If we suspect a student of plagiarism on an assignment, then we will refer the case to the Committee on Discipline. If the Committee on Discipline finds the student guilty of plagiarism, then the standard penalty is automatic failure of the COS 429 course. The Committee on Discipline may impose additional penalties.

Concerning providing help to others...

For each assignment you must specifically state, in your writeup file, the names of any individuals to whom you provided help, and the nature of the help that you provided.

Abetting plagiarism or unauthorized collaboration by "sharing" your code is prohibited. Sharing code in digital form is an especially egregious violation. Do not e-mail your code or make your code available to anyone. Do not share your code with anyone even after the due date/time of the assignment.

You are responsible for keeping your solutions to the COS 429 programming assignments away from prying eyes. If someone else copies your code, we have no way to determine who is the owner and who is the copier; the Committee on Discipline decides. If you are working on a public cluster computer, make sure that you do not leave the computer unattended, and that you delete your local files and logout before leaving.

You should store all of your assignment files in a private directory. You can create a private directory using commands similar to these:

$ mkdir cos429
$ chmod 700 cos429

Concerning electronic communication...

If you have a question or comment that will be helpful to other students, and you need not reveal any parts of your work to express the question or comment properly, then you should post it to the course's Piazza page. One of the course's instructors will reply as soon as possible. We welcome replies from other students, and may "endorse" a student's response instead of composing an instructor's response.

If you have a question or comment that will not be helpful to other students, or if you must reveal parts of your work to express your question or comment adequately, then you should post it privately to the appropriate preceptor on Piazza.
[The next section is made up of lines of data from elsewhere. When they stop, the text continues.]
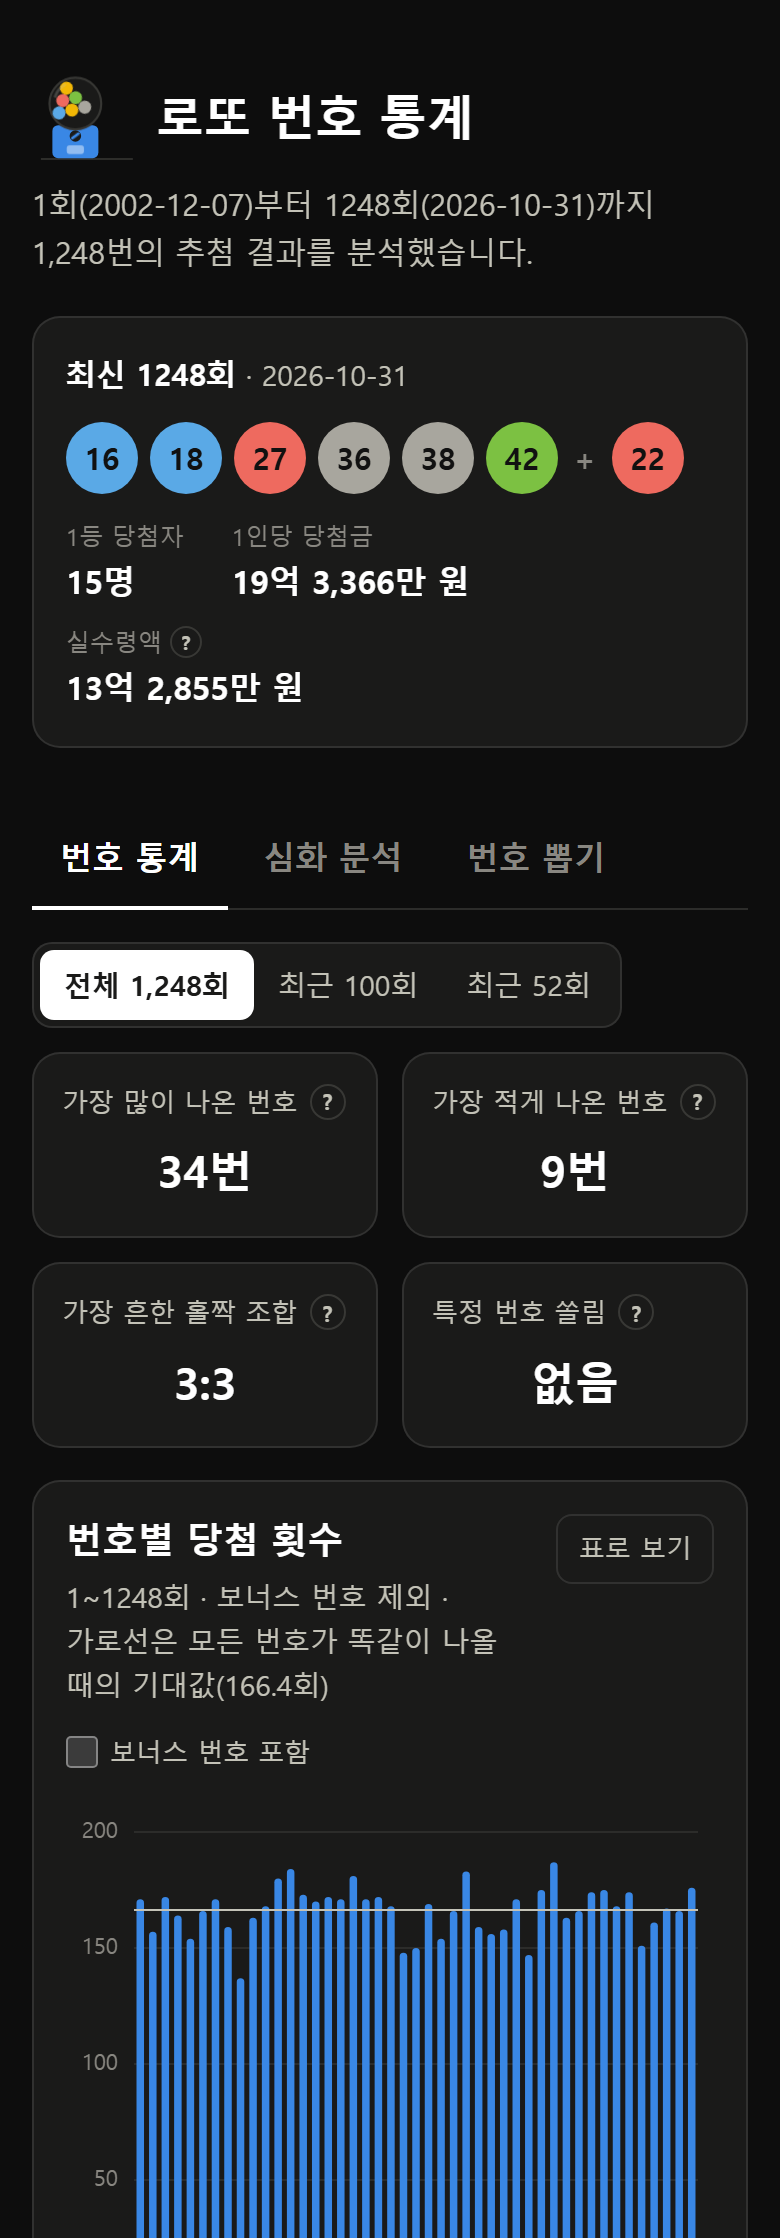
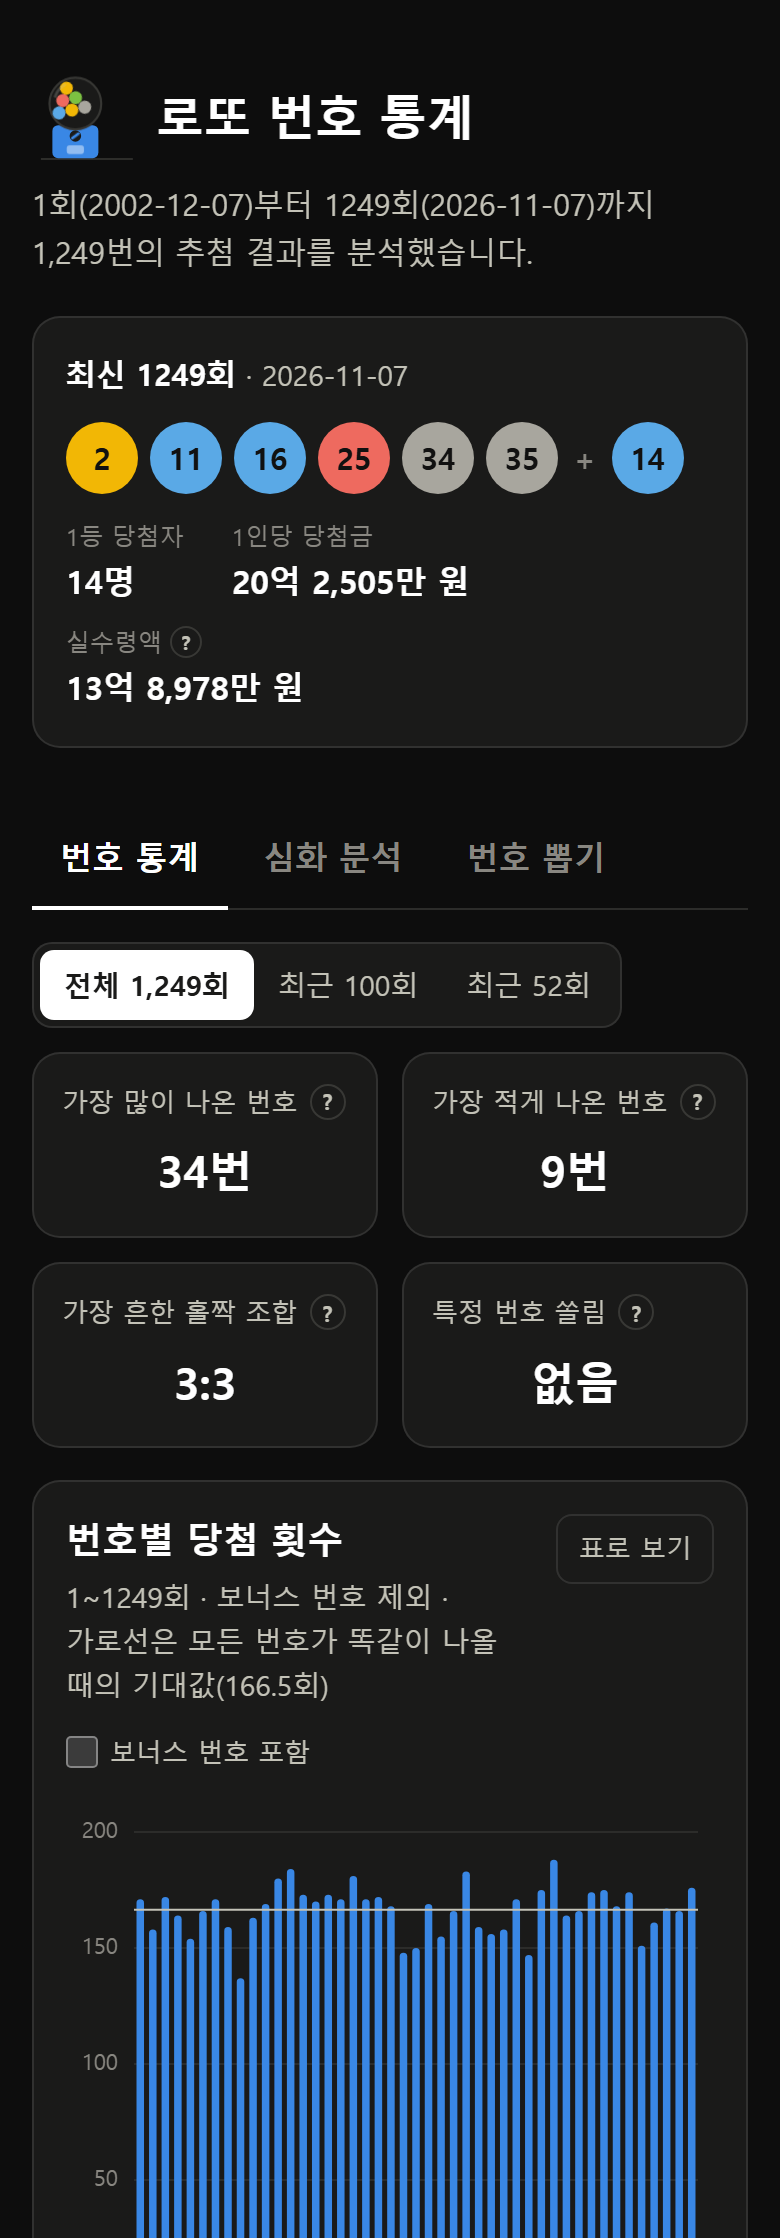
README를 1249회 기준으로 갱신
- 분석 결과 숫자 9줄 갱신 (가장 많이 나온 번호 34번 188회, 카이제곱 29.3 등)
- 스크린샷 11장을 1249회 기준으로 다시 찍음

diff --git a/README.md b/README.md
@@ -11,7 +11,7 @@
   <img src="screenshots/page-light.png" alt="웹페이지 번호 통계 탭: 최신 회차 당첨번호, 요약 지표, 번호별 당첨 횟수 차트">
 </picture>
 
-<sub>화면은 1248회 기준입니다. 최신 결과는 웹페이지에서 볼 수 있습니다.</sub>
+<sub>화면은 1249회 기준입니다. 최신 결과는 웹페이지에서 볼 수 있습니다.</sub>
 
 ## 웹페이지 기능
 
@@ -84,18 +84,18 @@
   </tr>
 </table>
 
-## 분석 결과 (1~1248회 기준)
+## 분석 결과 (1~1249회 기준)
 
 | 항목 | 결과 |
 |---|---|
-| 가장 많이 나온 번호 | 34번 (187회) |
+| 가장 많이 나온 번호 | 34번 (188회) |
 | 가장 적게 나온 번호 | 9번 (137회) |
-| 번호당 기대값 | 166.4회 |
-| 카이제곱 검정 | 29.2 (자유도 44, 유의수준 5%의 기준값 60.48보다 작음) |
+| 번호당 기대값 | 166.5회 |
+| 카이제곱 검정 | 29.3 (자유도 44, 유의수준 5%의 기준값 60.48보다 작음) |
 | 가장 흔한 홀짝 조합 | 3:3 (33.2%, 이론 확률 33.5%) |
 | 가장 많이 함께 나온 번호 쌍 | 11·21 (34회, 한 쌍의 기대값 18.9회) |
 
-가장 많이 나온 번호와 가장 적게 나온 번호는 50회 차이가 나서 커 보이지만, 카이제곱 검정으로 보면 무작위 추첨에서 자연스럽게 생기는 정도의 차이입니다.
+가장 많이 나온 번호와 가장 적게 나온 번호는 51회 차이가 나서 커 보이지만, 카이제곱 검정으로 보면 무작위 추첨에서 자연스럽게 생기는 정도의 차이입니다.
 
 번호 패턴도 실제 비율이 이론 확률과 거의 같습니다. 차트의 모든 구간을 비교해도 가장 큰 차이가 2.2%p(합계 141~160)입니다.
 
@@ -103,10 +103,10 @@
 |---|---|---|
 | 번호 6개 합계의 평균 | 138.3 | 138 |
 | 연속 번호가 하나라도 있는 회차 | 51.8% | 52.9% |
-| 가장 흔한 고저 조합 (낮은 번호 3개·높은 번호 3개) | 32.9% | 33.5% |
+| 가장 흔한 고저 조합 (낮은 번호 3개·높은 번호 3개) | 33.0% | 33.5% |
 | 끝자리가 같은 번호가 있는 회차 | 78.1% | 79.0% |
-| 직전 회차 번호가 1개 이상 다시 나온 회차 (이월수) | 61.4% | 59.9% |
-| 직전 번호의 ±1이 1개 이상 나온 회차 (이웃수) | 77.5% | 78.7% |
+| 직전 회차 번호가 1개 이상 다시 나온 회차 (이월수) | 61.5% | 59.9% |
+| 직전 번호의 ±1이 1개 이상 나온 회차 (이웃수) | 77.6% | 78.7% |
 
 이론 확률은 공식으로 계산하고, 가능한 조합 8,145,060개를 모두 세어 보거나 모의실험을 돌려 맞는지 확인했습니다.
 매 회차 추첨은 이전 결과와 상관없이 독립적이므로, 과거 출현 빈도나 패턴으로 다음 당첨번호를 예측할 수는 없습니다.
Final note

Please do not publish solutions to programming assignments in a way that could compromise their utility as pedagogical tools. At Princeton, this is a violation of the basic rights, rules and responsibilities of members of the university community.


There is no textbook for this class. The main reference book and reading assingment will be mainly based on:

Other references:



Graphical models: